Universally regarded as the first of the concept cars, the Y-Job marked a recognition by the mighty General Motors corporation of the increasing importance of styling in the evolution of its stable of makes.
A 1937 Buick chassis was prepared and extended to nearly 6096mm (20ft) in length by the division’s chief engineer, Charles Chayne, and his team. Art and Colour’s Harley Earl then proceeded to fit it with a two-seater roadster body that bristled with new concepts and initiatives.
The Y’s long, low look was accentuated by the use of longitudinal mouldings on the front and rear wings and, in the former case, the wing line was extended for the first time into the front door panels. Yet more daringly the grille featured vertical, rather than the customary horizontal, bars.
The front end of the car pointed the way forward as the wings, although still identifiable, were beginning to merge with the bonnet line. A further Earl initiative, that gave the nose and its immediate surround a smooth, sculptured quality, was the use of concealed headlamps in the manner of the Cord 810 of 1935.
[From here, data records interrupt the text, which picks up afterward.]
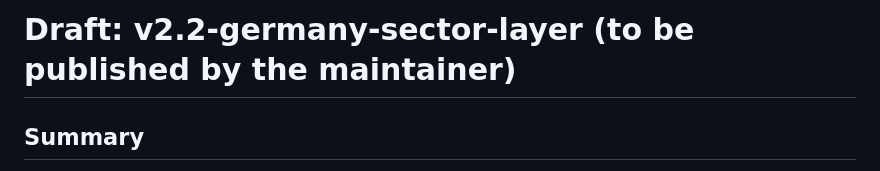
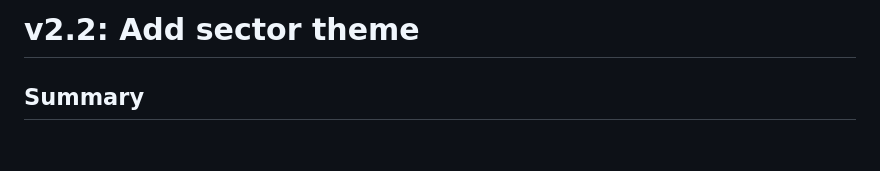
Before and after one commit to ohexel/lwr, a Markdown page: docs/release-notes-v2.2-germany-sectors.md, the part around the change. Drawn GitHub-style; blank space fills up the shorter version.

Commit message:
Review release notes

```diff
--- a/docs/release-notes-v2.2-germany-sectors.md
+++ b/docs/release-notes-v2.2-germany-sectors.md
@@ -1,4 +1,4 @@
-# Draft: v2.2-germany-sector-layer (to be published by the maintainer)
+# v2.2: Add sector theme
 
 ## Summary
 
```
The bonnet was surmounted by what the press release accompanying the car’s launch described as a ‘machine-gun sight’ mascot that was fitted in refined form to all Buicks produced between 1946 and 1958.
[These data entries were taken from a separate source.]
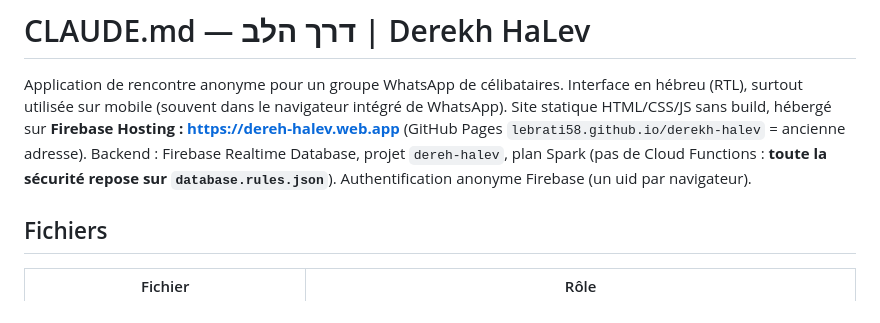
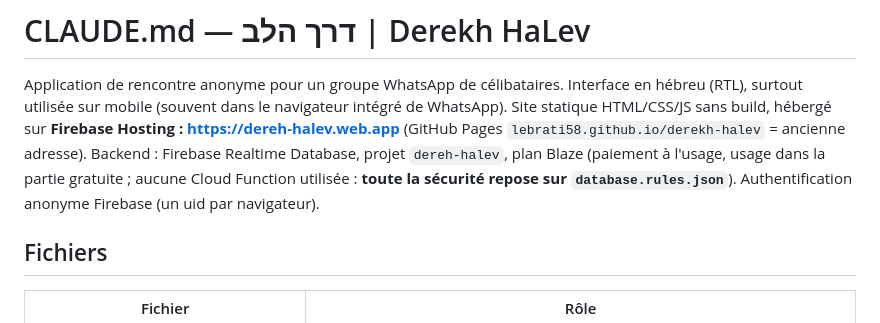
Before and after one commit to lebrati58/derekh-halev, a Markdown page: CLAUDE.md, the part around the change. Rendered like a GitHub page.

Commit message:
📝 CLAUDE.md : le projet Firebase est en plan Blaze
Co-Authored-By: Claude Opus 5.5 <noreply@anthropic.com>
Claude-Session: https://claude.ai/code/session_01PQD2VGu1qakfFuiaFioBEk

```diff
--- a/CLAUDE.md
+++ b/CLAUDE.md
@@ -1,7 +1,7 @@
 # CLAUDE.md — דרך הלב | Derekh HaLev
 
 Application de rencontre anonyme pour un groupe WhatsApp de célibataires. Interface en hébreu (RTL), surtout utilisée sur mobile (souvent dans le navigateur intégré de WhatsApp).
-Site statique HTML/CSS/JS sans build, hébergé sur **Firebase Hosting : https://dereh-halev.web.app** (GitHub Pages `lebrati58.github.io/derekh-halev` = ancienne adresse). Backend : Firebase Realtime Database, projet `dereh-halev`, plan Spark (pas de Cloud Functions : **toute la sécurité repose sur `database.rules.json`**). Authentification anonyme Firebase (un uid par navigateur).
+Site statique HTML/CSS/JS sans build, hébergé sur **Firebase Hosting : https://dereh-halev.web.app** (GitHub Pages `lebrati58.github.io/derekh-halev` = ancienne adresse). Backend : Firebase Realtime Database, projet `dereh-halev`, plan Blaze (paiement à l'usage, usage dans la partie gratuite ; aucune Cloud Function utilisée : **toute la sécurité repose sur `database.rules.json`**). Authentification anonyme Firebase (un uid par navigateur).
 
 ## Fichiers
 
```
Further innovations were the use of flush-fitting door handles, a convertible top that disappeared beneath a metal deck and electrically operated windows. There were no running boards, but these had been also absent from the in-house Cadillac’s Series 60 Special of 1938.
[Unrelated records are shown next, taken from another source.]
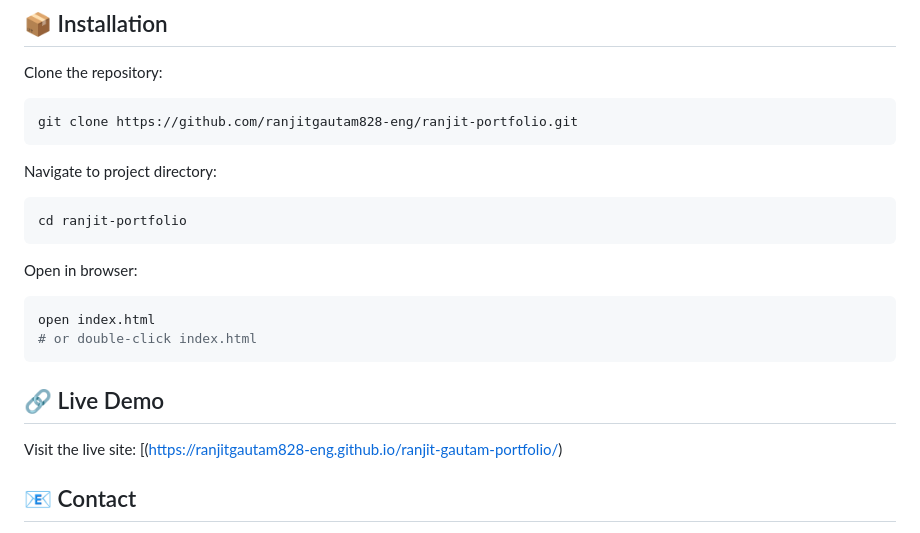
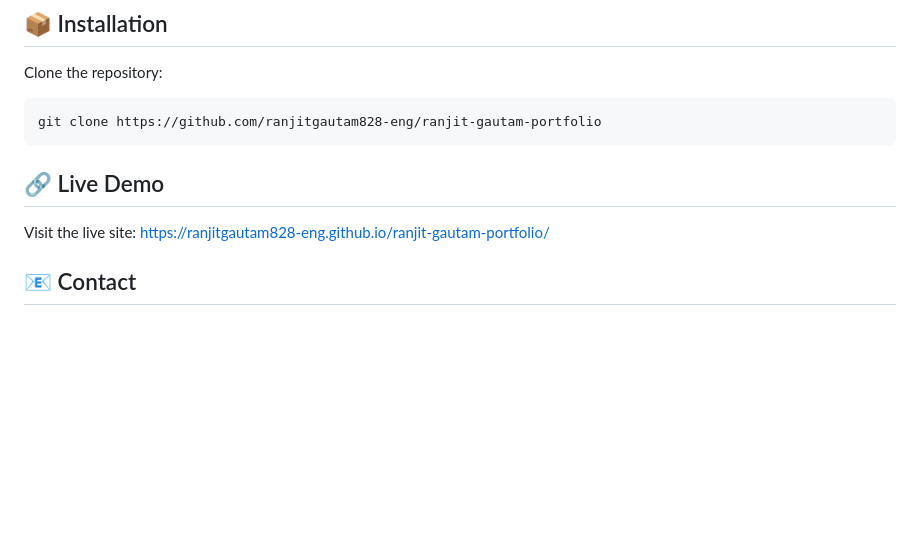
Before and after one commit to ranjitgautam828-eng/ranjit-gautam-portfolio, a Markdown page: README.md, the part around the change. Drawn GitHub-style; blank space fills up the shorter version.

Commit message:
Fix clone URL and clean up README navigation
Updated repository clone URL and removed outdated navigation instructions.

````diff
--- a/README.md
+++ b/README.md
@@ -76,25 +76,12 @@ ranjit-gautam-portfolio/
 Clone the repository:
 
 ```bash
-git clone https://github.com/ranjitgautam828-eng/ranjit-portfolio.git
-```
-
-Navigate to project directory:
-
-```bash
-cd ranjit-portfolio
-```
-
-Open in browser:
-
-```bash
-open index.html
-# or double-click index.html
+git clone https://github.com/ranjitgautam828-eng/ranjit-gautam-portfolio
 ```
 
 ## 🔗 Live Demo
 
-Visit the live site: [(https://ranjitgautam828-eng.github.io/ranjit-gautam-portfolio/)
+Visit the live site: https://ranjitgautam828-eng.github.io/ranjit-gautam-portfolio/
 
 ## 📧 Contact
 
````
The Car of the Future
The Y-Job, completed late in 1939, was unveiled by GM in the spring of 1940 when it was promptly hailed as the ‘Car of the Future’. But America’s involvement, from December 1941, in the Second World War meant that the car was set aside, although the distinctive radiator grille found its way on to the few 1942-model-year Buicks produced before the attack on Pearl Harbor.
Harley Earl used the Y-Job as his personal transport throughout the war. It subsequently underwent modest modifications, one of which involved concealing the rear wheels beneath spats which extended the mouldings along the length of the wing.
The car certainly anticipated the shape of post-war cars with their emphasis on horizontals, and the 1950’s crop of what were then collectively known as dream cars.
Fortunately General Motors retained this historic vehicle, and in the the 1970s presented it to the Henry Ford Museum at Dearborn, Michigan. There the Y-Job keeps company with the LeSabre roadster, its 1951 successor.
Wood, Jonathan (1997) Concept Cars, Paragon, ISBN 0-75252-084-9.